The book is available and called simply "Understanding The Linux Virtual Memory Manager". There is a lot of additional material in the book that is not available here, including details on later 2.4 kernels, introductions to 2.6, a whole new chapter on the shared memory filesystem, coverage of TLB management, a lot more code commentary, countless other additions and clarifications and a CD with lots of cool stuff on it. This material (although now dated and lacking in comparison to the book) will remain available although I obviously encourge you to buy the book from your favourite book store :-) . As the book is under the Bruce Perens Open Book Series, it will be available 90 days after appearing on the book shelves which means it is not available right now. When it is available, it will be downloadable from http://www.phptr.com/perens so check there for more information.

To be fully clear, this webpage is not the actual book.
next up previous contents index
Next: 1.1 General Kernel Literature Up: understand-html Previous: Acknowledgments   Contents   Index

1. Introduction

Linux is a relatively new operating system that has begun to enjoy a lot of attention from the business and academic worlds. As the operating system matures, its feature set, capabilities and performance grow but so does its size and complexity. The table in Figure 1.1 shows the size of the kernel source code and size in bytes and lines of code of the mm/ part of the kernel tree. This does not include the machine dependent code or any of the buffer management code and does not even pretend to be an accurate metric for complexity but still serves as a small indicator.

Table 1.1: Kernel size as an indicator of complexity
1.0 March 13th, 1992 5.9MiB 96KiB 3109
1.2.13 February 8th, 1995 11MiB 136KiB 4531
2.0.39 January 9th 2001 35MiB 204KiB 6792
2.2.22 September 16th, 2002 93MiB 292KiB 9554
2.4.20 November 28th, 2002 167MiB 520KiB 15428

As is the habit of open source project developers in general, new developers asking questions are often told to find their answer directly from the source or are advised to ask on the mailing list for beginner developers (http://www.kernelnewbies.org). With the Linux Virtual Memory (VM) manager, this was a suitable response for earlier kernels as the time required to understand the VM could be measured in weeks. The books available on the operating system devoted enough time to the memory management chapters to make the relatively small amount of code easy to navigate. This is no longer the case.

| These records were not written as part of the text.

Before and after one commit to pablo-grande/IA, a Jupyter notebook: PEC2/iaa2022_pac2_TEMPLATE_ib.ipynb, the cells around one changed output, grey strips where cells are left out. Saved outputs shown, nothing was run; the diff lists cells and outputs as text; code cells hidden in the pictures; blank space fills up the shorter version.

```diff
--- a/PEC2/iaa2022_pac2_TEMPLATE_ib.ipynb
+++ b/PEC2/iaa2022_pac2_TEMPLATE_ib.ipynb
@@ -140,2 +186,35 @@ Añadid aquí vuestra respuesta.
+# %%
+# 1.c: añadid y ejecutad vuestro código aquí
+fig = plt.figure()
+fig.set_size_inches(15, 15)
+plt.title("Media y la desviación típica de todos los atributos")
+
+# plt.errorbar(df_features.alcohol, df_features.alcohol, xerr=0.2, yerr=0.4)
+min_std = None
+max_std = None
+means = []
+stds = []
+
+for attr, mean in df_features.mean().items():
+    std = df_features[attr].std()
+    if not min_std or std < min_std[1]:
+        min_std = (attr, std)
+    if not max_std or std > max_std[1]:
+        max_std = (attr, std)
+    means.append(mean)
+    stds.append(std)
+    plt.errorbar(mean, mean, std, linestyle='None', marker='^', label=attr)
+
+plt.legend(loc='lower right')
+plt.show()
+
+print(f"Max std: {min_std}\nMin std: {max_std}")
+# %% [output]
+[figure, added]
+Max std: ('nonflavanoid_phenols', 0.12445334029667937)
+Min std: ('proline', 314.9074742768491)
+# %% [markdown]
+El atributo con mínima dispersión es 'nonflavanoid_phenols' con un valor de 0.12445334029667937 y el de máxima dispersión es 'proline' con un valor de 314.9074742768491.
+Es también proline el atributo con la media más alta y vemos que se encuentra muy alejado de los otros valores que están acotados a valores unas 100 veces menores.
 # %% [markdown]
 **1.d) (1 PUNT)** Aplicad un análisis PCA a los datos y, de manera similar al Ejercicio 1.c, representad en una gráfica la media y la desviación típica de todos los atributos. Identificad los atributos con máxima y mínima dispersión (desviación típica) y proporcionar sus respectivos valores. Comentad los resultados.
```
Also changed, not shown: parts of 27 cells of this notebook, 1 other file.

The books that describe Linux's internals [#!bovet00!#] [#!bovet03!#], tend to cover the entire kernel rather than one topic with the notable exception of device drivers [#!rubini01!#]. These books, particularly Understanding the Linux Kernel, provide invaluable insight into kernel internals but they miss the details which are specific to the VM and not of general interest.

Increasingly, to get a comprehensive view on how the kernel functions, the developer or researcher is required to read through the source code line by line which requires a large investment of time. This is especially true as the implementations of several VM algorithms diverge considerably from the papers that describe them.

In this thesis, a comprehensive guide to the VM as implemented in the 2.4.20 kernel is presented. In addition to an introduction to the theoretical background and verbal description of the implementation, a companion document called Code Commentary On The Linux Virtual Memory Manager, hereafter referred to as the companion document, provides a line-by-line tour of the code. It is envisioned that with this pair of documents, the time required to have a clear understanding of the VM, even later VMs, will be measured in weeks instead of the estimated 8 months currently required by even an experienced developer.

The VM-specific documentation that exists today is relatively poor. It is not an area of the kernel that many wish to get involved in for a variety of reasons ranging from the amount of code involved, to the complexity of the subject of memory management to the difficulty of debugging the kernel with an unstable VM.

next up previous contents index
Next: 1.1 General Kernel Literature Up: understand-html Previous: Acknowledgments   Contents   Index
Mel 2004-02-15